Of course, that goes without saying. I meant it is the framework of all the earlier games machines/computers. In actual fact a modern Pentium class PC @ 3GHz struggles to do some of the things an Amiga could do (seamlessly anyway) due to extensive operating system issues (non-realtime) and the most expensive thing of all which is retargetable graphics. Early machines benefitted from the afct that everything was designed from the ground up for a particular screen size and depth.
Some of the arcade machines from around the mid 90's used clever hardware techniques to address CPU shortcomings of the time which are compute expensive in SW so there could be issues there as well.
Let's put it into the following frame of reference:
8-bit games machines.
For me personally those older games were a lot more enjoyable than a lot of the subversive reality games of today.

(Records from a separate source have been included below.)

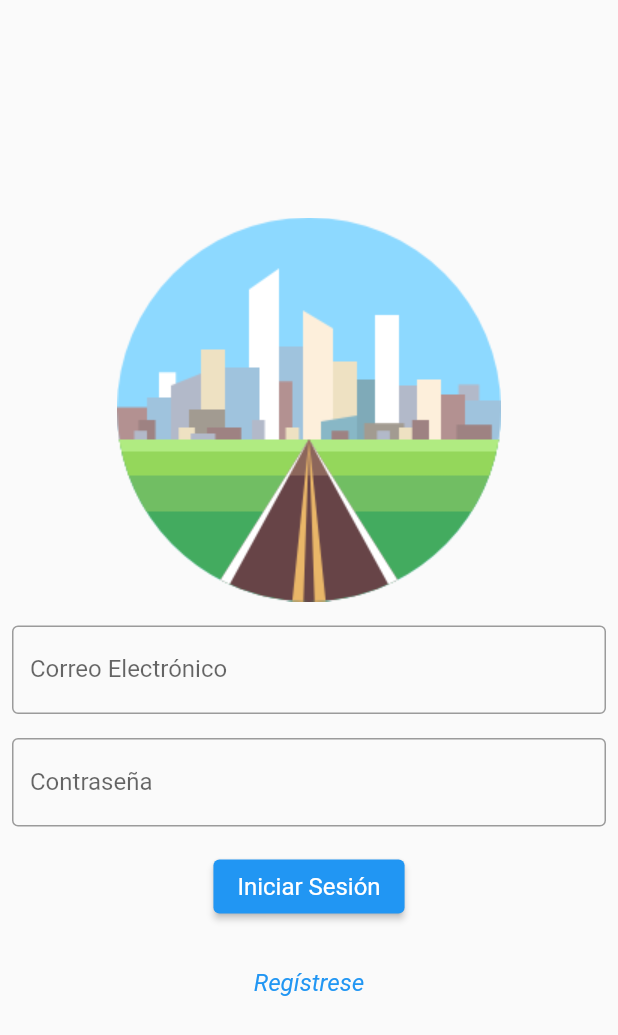
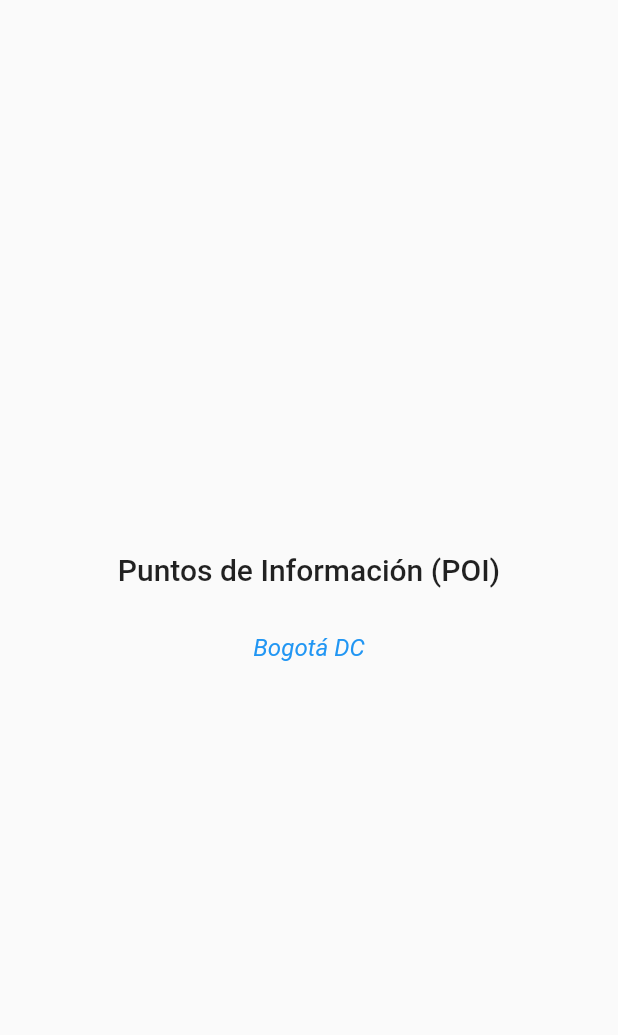
Before and after one commit to appcoder-movil/app-movil-city, a Flutter app: the screen it shows after launch, after a tap on "Iniciar Sesión", on a phone screen of 412 x 824 dp. Shown: the top 1035 px of the screen. Run offline on Flutter 3.47's test engine with Material 2 defaults, Android fonts, the phone set to English and light mode, and no system bars.

Commit message:
Vista de Home y poi de la ciudad de Bogotá. Navegación en todas las vistas.

```diff
--- /dev/null
+++ b/lib/pages/home_page.dart
@@ -0,0 +1,40 @@
+import 'package:app_movil_city/pages/poi_page.dart';
+import 'package:flutter/material.dart';
+
+class HomePage extends StatefulWidget {
+  const HomePage({Key? key}) : super(key: key);
+
+  @override
+  State<HomePage> createState() => _HomePageState();
+}
+
+class _HomePageState extends State<HomePage> {
+  @override
+  Widget build(BuildContext context) {
+    return Scaffold(
+      body: Padding(
+        padding: EdgeInsets.symmetric(horizontal: 8, vertical: 16),
+        child: Center(
+          child: Column(
+            mainAxisAlignment: MainAxisAlignment.center,
+            children: [
+              Text('Puntos de Información (POI)', style: Theme.of(context).textTheme.headline6,),
+              const SizedBox(
+                height: 16.0,
+              ),
+              TextButton(
+                style: TextButton.styleFrom(
+                  textStyle: TextStyle(fontSize: 16, fontStyle: FontStyle.italic, color: Colors.blue),
+                ),
+                onPressed: () {
+                  Navigator.pushReplacement(context, MaterialPageRoute(builder: (context) => PoiPage()));
+                },
+                child: const Text('Bogotá DC'),
+              ),
+            ],
+          ),
+        ),
+      ),
+    );
+  }
+}
--- a/lib/pages/login_page.dart
+++ b/lib/pages/login_page.dart
@@ -1,3 +1,4 @@
+import 'package:app_movil_city/pages/home_page.dart';
 import 'package:app_movil_city/pages/register_page.dart';
 import 'package:flutter/material.dart';
 
@@ -56,7 +57,7 @@ class _LoginPageState extends State<LoginPage> {
                     textStyle: TextStyle(fontSize: 16),
                   ),
                   onPressed: () {
-                    _onLoginPageButtonClicked();
+                    Navigator.pushReplacement(context, MaterialPageRoute(builder: (context) => HomePage()));
                   },
                   child: const Text('Iniciar Sesión'),
                 ),
--- a/lib/pages/splash_page.dart
+++ b/lib/pages/splash_page.dart
@@ -10,7 +10,10 @@ class SplashPage extends StatefulWidget {
 
 class _SplashPageState extends State<SplashPage> {
 
- void initState(){
+  final String _data = "AppMobile City";
+  final String _version = "Ver 1.0.0";
+
+  void initState(){
    _closeSplashPage();
    super.initState();
  }
@@ -22,9 +25,24 @@ class _SplashPageState extends State<SplashPage> {
   }
   @override
   Widget build(BuildContext context) {
-    return const Scaffold(
-      body: Center(
-        child: Image(image: AssetImage('assets/images/paisaje-urbano-logo.png'),
+    return Scaffold(
+      body: Padding(
+        padding: EdgeInsets.symmetric(horizontal: 8, vertical: 16),
+        child: Center(
+          child: Column(
+            mainAxisAlignment: MainAxisAlignment.center,
+            children: [
+              Image(image: AssetImage('assets/images/paisaje-urbano-logo.png')),
+              const SizedBox(
+                height: 16.0,
+              ),
+              Text('$_data', style: Theme.of(context).textTheme.headline5,),
+              const SizedBox(
+                height: 16.0,
+              ),
+              Text('$_version', style: Theme.of(context).textTheme.headline6,),
+            ],
+          ),
         ),
       ),
     );
```
Also changed, not shown: lib/pages/poi_page.dart (added, +67 -0 lines), lib/pages/register_page.dart (indentation only).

Well, it really depends onthe complexity of the emulator. Emulating old NES games isn't too difficult, however if you were to attempt to emulate an Xbox360, you'd find yourself getting nowhere. The last time I played with emulation a pretty strong computer struggled with Nintendo64 emulation. It has been a while though.
What are the engineering and design challenges in creating successful IoT devices? These devices are usually small, resource-constrained electronics designed to sense, collect, send, and/or interpret data. Some of the devices need to be smart enough to act upon data in real time, 24/7. Are the design challenges the same as with embedded systems, but with a little developer- and IT-skills added in? What do engineers need to know? Rick Merritt talks with two experts about the tools and best options for designing IoT devices in 2016. Specifically the guests will discuss sensors, security, and lessons from IoT deployments.